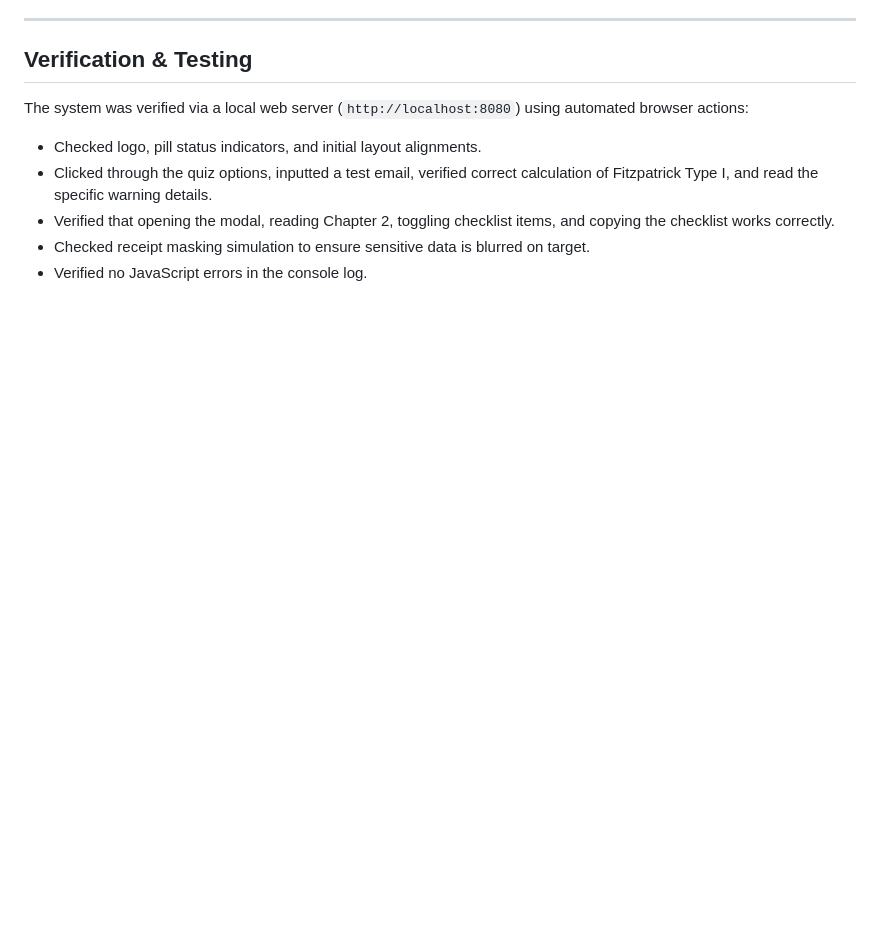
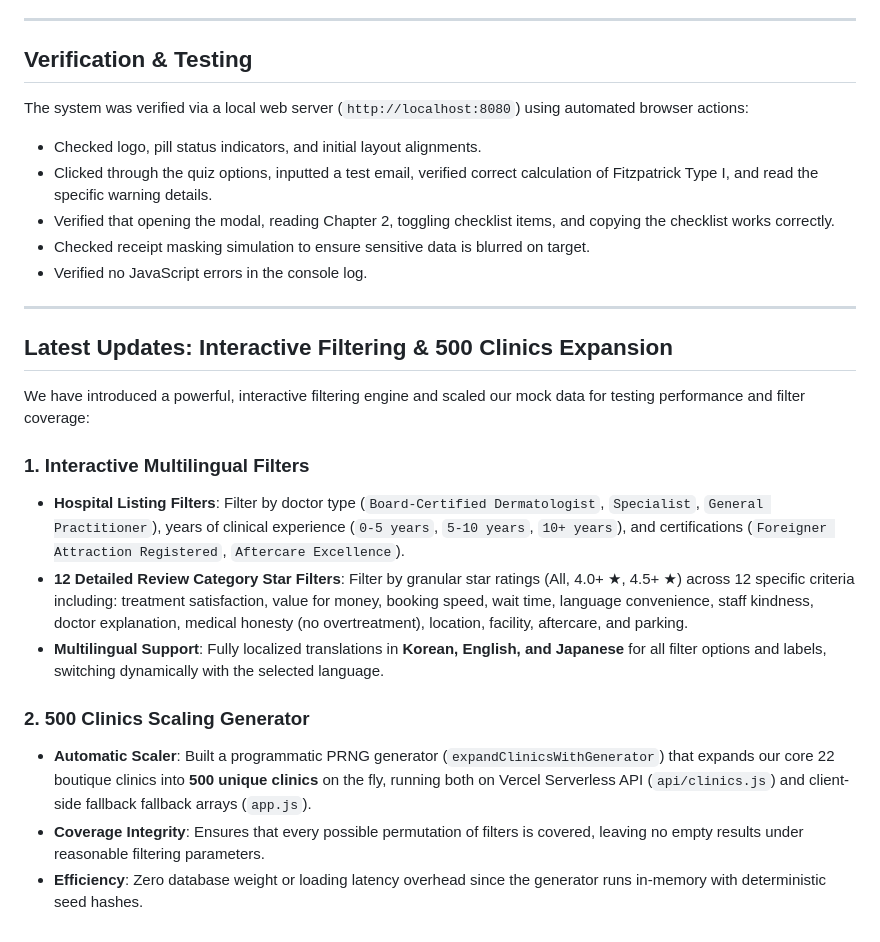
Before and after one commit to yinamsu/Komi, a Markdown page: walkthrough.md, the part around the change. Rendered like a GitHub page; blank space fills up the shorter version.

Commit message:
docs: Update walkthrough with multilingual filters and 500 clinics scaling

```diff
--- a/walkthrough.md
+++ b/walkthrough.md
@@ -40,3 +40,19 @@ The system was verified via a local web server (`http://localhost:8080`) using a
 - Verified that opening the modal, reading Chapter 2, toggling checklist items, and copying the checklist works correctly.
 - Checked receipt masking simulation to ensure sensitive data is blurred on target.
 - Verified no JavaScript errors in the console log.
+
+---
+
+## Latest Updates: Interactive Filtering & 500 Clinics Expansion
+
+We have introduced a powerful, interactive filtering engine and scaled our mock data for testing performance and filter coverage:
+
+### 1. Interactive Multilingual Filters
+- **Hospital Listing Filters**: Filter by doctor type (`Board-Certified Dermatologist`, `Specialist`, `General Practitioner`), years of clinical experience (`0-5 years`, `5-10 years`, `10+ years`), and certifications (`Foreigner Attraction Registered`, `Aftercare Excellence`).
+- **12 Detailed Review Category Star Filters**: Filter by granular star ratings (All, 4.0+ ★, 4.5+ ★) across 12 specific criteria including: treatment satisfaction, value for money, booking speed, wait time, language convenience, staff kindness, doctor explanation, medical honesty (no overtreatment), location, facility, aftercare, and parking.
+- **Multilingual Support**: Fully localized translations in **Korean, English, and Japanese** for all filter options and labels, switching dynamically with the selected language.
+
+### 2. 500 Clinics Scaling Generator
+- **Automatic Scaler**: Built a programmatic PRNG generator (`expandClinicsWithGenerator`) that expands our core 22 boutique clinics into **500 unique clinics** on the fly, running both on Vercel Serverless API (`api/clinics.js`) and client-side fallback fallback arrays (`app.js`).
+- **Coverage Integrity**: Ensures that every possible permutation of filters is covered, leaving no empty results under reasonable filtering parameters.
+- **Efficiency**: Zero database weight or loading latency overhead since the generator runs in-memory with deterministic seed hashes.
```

• What you need to do
Exact copies of all the entries, without any pictures, are what the answer must contain.

• Expected output
Before and after one commit to yinamsu/Komi, a Markdown page: walkthrough.md, the part around the change. Rendered like a GitHub page; blank space fills up the shorter version.

Commit message:
docs: Update walkthrough with multilingual filters and 500 clinics scaling

```diff
--- a/walkthrough.md
+++ b/walkthrough.md
@@ -40,3 +40,19 @@ The system was verified via a local web server (`http://localhost:8080`) using a
 - Verified that opening the modal, reading Chapter 2, toggling checklist items, and copying the checklist works correctly.
 - Checked receipt masking simulation to ensure sensitive data is blurred on target.
 - Verified no JavaScript errors in the console log.
+
+---
+
+## Latest Updates: Interactive Filtering & 500 Clinics Expansion
+
+We have introduced a powerful, interactive filtering engine and scaled our mock data for testing performance and filter coverage:
+
+### 1. Interactive Multilingual Filters
+- **Hospital Listing Filters**: Filter by doctor type (`Board-Certified Dermatologist`, `Specialist`, `General Practitioner`), years of clinical experience (`0-5 years`, `5-10 years`, `10+ years`), and certifications (`Foreigner Attraction Registered`, `Aftercare Excellence`).
+- **12 Detailed Review Category Star Filters**: Filter by granular star ratings (All, 4.0+ ★, 4.5+ ★) across 12 specific criteria including: treatment satisfaction, value for money, booking speed, wait time, language convenience, staff kindness, doctor explanation, medical honesty (no overtreatment), location, facility, aftercare, and parking.
+- **Multilingual Support**: Fully localized translations in **Korean, English, and Japanese** for all filter options and labels, switching dynamically with the selected language.
+
+### 2. 500 Clinics Scaling Generator
+- **Automatic Scaler**: Built a programmatic PRNG generator (`expandClinicsWithGenerator`) that expands our core 22 boutique clinics into **500 unique clinics** on the fly, running both on Vercel Serverless API (`api/clinics.js`) and client-side fallback fallback arrays (`app.js`).
+- **Coverage Integrity**: Ensures that every possible permutation of filters is covered, leaving no empty results under reasonable filtering parameters.
+- **Efficiency**: Zero database weight or loading latency overhead since the generator runs in-memory with deterministic seed hashes.
```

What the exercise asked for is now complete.